And of course, if we can destructure out we can do the same with our return object and then make it one line.

There’s one last bit of cruft here. We don’t really need our explicit return, nor the brackets around the function. We can’t just return an object literal though, the interpreter would see it as this invalid mess.

But if we wrap brackets around the literal it’s golden.

There’s a kind of pleasant symeAs a last point here it doesn’t have to be called mapStateToProps and in fact doesn’t even need to be in this file. It is just a function, and could easily be imported from somewhere else.

Taking Action

Let’s move on to our actions. Our first one is a “thunk” — an action that returns a function instead of an action object.

Again, it’s just a function, so let’s start with making it a fat arrow.

Then we have a bit of cruft around our promise handling. It’s worth nothing that while an action can’t be an async function, the thunk inside it can be. This means we can use async/await and clean up this, destructuring it at the same time.

Our receiver of these comments is also just a function. We’ll start off with it converted to a fat arrow.

We’ve kind of created a problem for ourselves, because we actually need our comments called payload for our reducer. So we need to do this to be named like we have here. But we don’t really. We can just call it payload as we pass it in, and make the destructuring easier.

And again, a single line is fine.

Though this doesn’t fit well on a single line here it’s fine in any editor.

Mapping Dispatch

Finally, let’s take another look at the most complex bit of code here, mapping the actions and dispatching into our component props.

So the first step should be obvious. First of all, we can make it a fat arrow function, but additionally it doesn’t need the brackets on the dispatch functions.

It should also be obvious that we’re doing a lot of duplication here. There has to be a way to automate that. And there is. The function bindActionCreators literally does exactly this.

Much shorter. Normally I’d put it on one line but for the sake of this article broke it up. But wait. We’re not done.

In fact, not only is the above behaviour simpler, it’s actually built into connect if it’s passed an object of action creators. This is an important bit of info that isn’t obvious on first learning Redux.

So we can just as easily do this.

You don’t even need to make the myActions const, you could just put it straight into the connect argument, but I needed the space.

There’s one last improvement that we can make, though. Our actions are imported above, then split out, and then put back into an object. Couldn’t we just… not?

There may be reasons you can’t do this. Maybe you don’t want all the actions in the actions module, but maybe you can deal with a few unused props for the vastly simpler code. Additionally, maybe you need some other random action from elsewhere. We can deal with that pretty easily.

The End Result

In the end we get some significant code improvements. We start with a fairly long block of container code.

And it can now be written as this.

And our actions go from this

to this

The actions only go from 14 lines to 8, which is significant but not enormous. Where it does make a difference is when there are a number of them, and the tiny receivers action creators can stack together nicely.

But our modifications to the container code take Redux’s boilerplate from 31 lines to only 9, including spaces.
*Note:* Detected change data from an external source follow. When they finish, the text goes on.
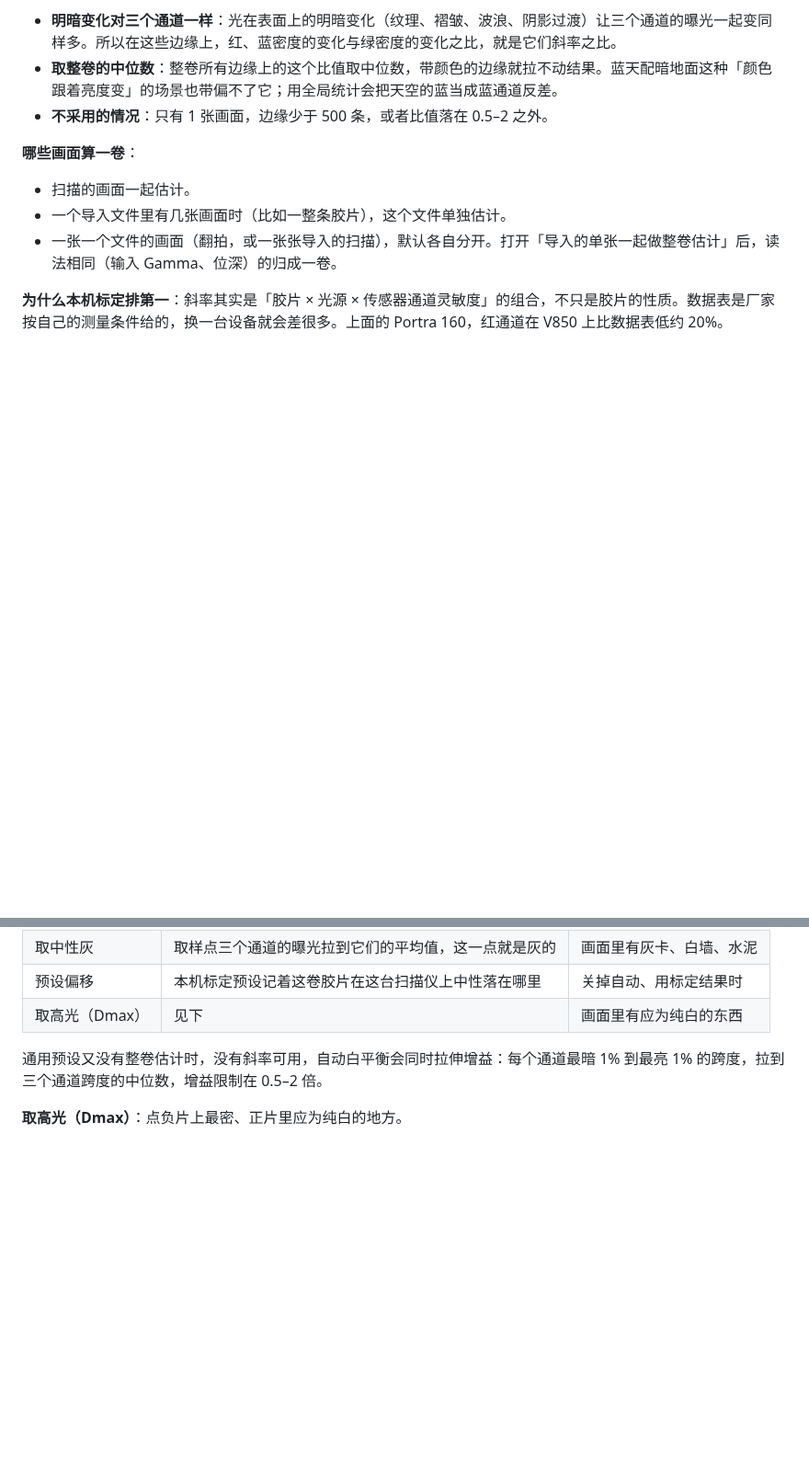
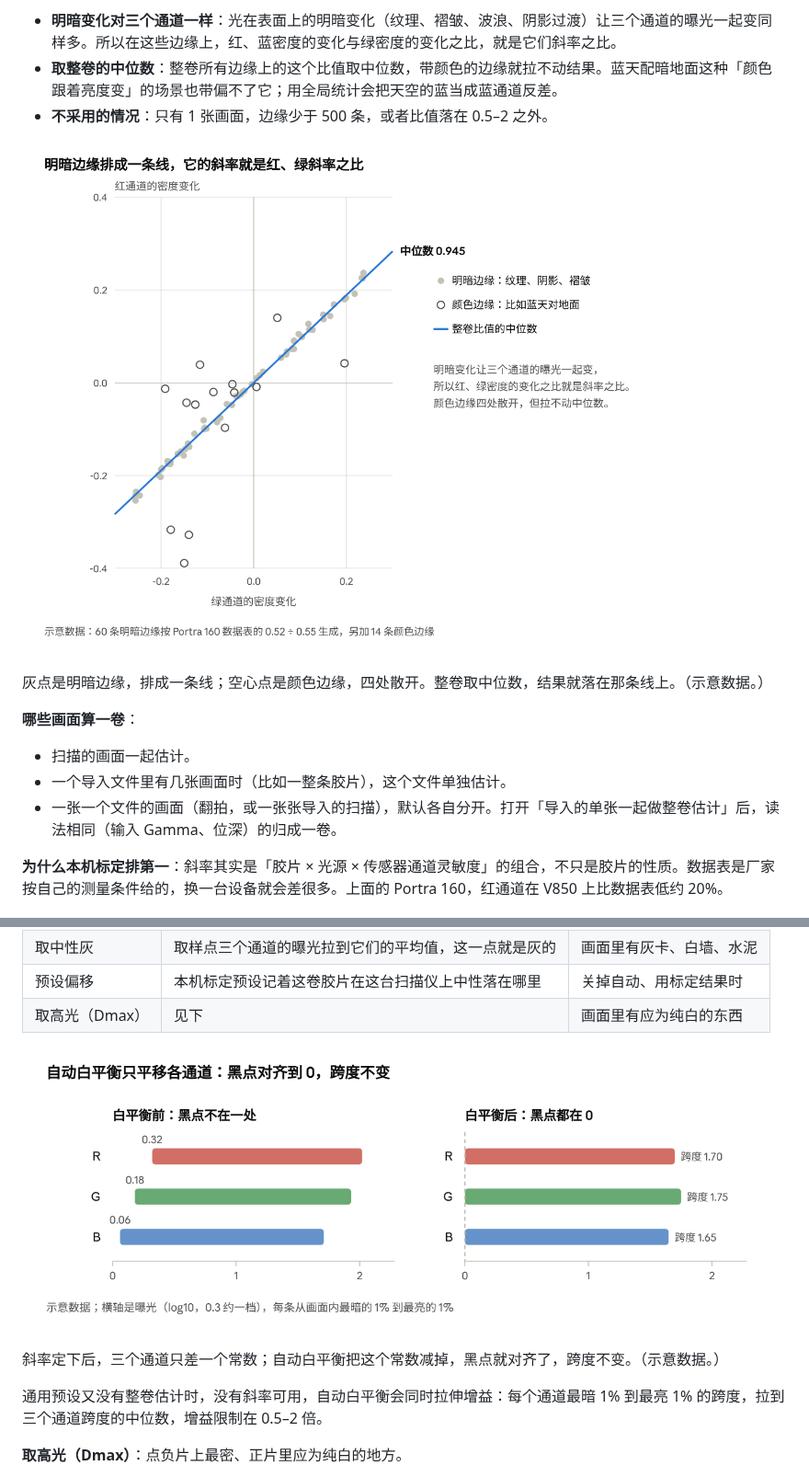
Before and after one commit to Stockholm254/Epson-Scan-Plus, a Markdown page: doc/negative-conversion.md, 2 parts joined by grey strips. Shown at 92% size. GitHub-like rendering; pictures changed too: doc/images/auto-white-balance.png (added), doc/images/gray-edge-ratio.png (added); blank space fills up the shorter version.

```diff
--- a/doc/negative-conversion.md
+++ b/doc/negative-conversion.md
@@ -77,6 +85,10 @@ e'_c = e_c + t_c \ln\left(1 - e^{-e_c / t_c}\right)
 - **明暗变化对三个通道一样**：光在表面上的明暗变化（纹理、褶皱、波浪、阴影过渡）让三个通道的曝光一起变同样多。所以在这些边缘上，红、蓝密度的变化与绿密度的变化之比，就是它们斜率之比。
 - **取整卷的中位数**：整卷所有边缘上的这个比值取中位数，带颜色的边缘就拉不动结果。蓝天配暗地面这种「颜色跟着亮度变」的场景也带偏不了它；用全局统计会把天空的蓝当成蓝通道反差。
 - **不采用的情况**：只有 1 张画面，边缘少于 500 条，或者比值落在 0.5–2 之外。
+
+![明暗边缘排成一条线，它的斜率就是红、绿斜率之比](images/gray-edge-ratio.png)
+
+灰点是明暗边缘，排成一条线；空心点是颜色边缘，四处散开。整卷取中位数，结果就落在那条线上。（示意数据。）
 
 **哪些画面算一卷**：
 
@@ -102,6 +114,10 @@ x_c = g_c \, e_c + b_c
 | 取中性灰 | 取样点三个通道的曝光拉到它们的平均值，这一点就是灰的 | 画面里有灰卡、白墙、水泥 |
 | 预设偏移 | 本机标定预设记着这卷胶片在这台扫描仪上中性落在哪里 | 关掉自动、用标定结果时 |
 | 取高光（Dmax） | 见下 | 画面里有应为纯白的东西 |
+
+![自动白平衡只平移各通道：黑点对齐到 0，跨度不变](images/auto-white-balance.png)
+
+斜率定下后，三个通道只差一个常数；自动白平衡把这个常数减掉，黑点就对齐了，跨度不变。（示意数据。）
 
 通用预设又没有整卷估计时，没有斜率可用，自动白平衡会同时拉伸增益：每个通道最暗 1% 到最亮 1% 的跨度，拉到三个通道跨度的中位数，增益限制在 0.5–2 倍。
 
```
Also changed, not shown: other parts of doc/negative-conversion.md (+8 -0 lines), doc/images/characteristic-curve.png (added), doc/images/grey-patch-steps.png (added).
In a real-world scenario it’s reasonable to assume that the addition of Redux boilerplate to an existing component could add as little as five or six lines of code. (The discrepancy is in the fact that we wouldn’t need to add a line to import React, import or export the component, etc.)

This is a significant improvement over the reams of code I often see polluting React containers. Shorter code blocks are easier to understand, faster to read, and easier to spot errors in. It also becomes easier to see repeating code patterns that could be refactored out.

In my opinion the Redux pattern is inherently and irreducably complex, which can make it somewhat challenging. By that I mean failing any part of it will leave you with nothing at all. What it doesn’t have to be in addition is verbose. That’s something that we can improve.

Senior Web Developer based in Bangkok, Thailand. Javascript, Web and Blockchain Developer.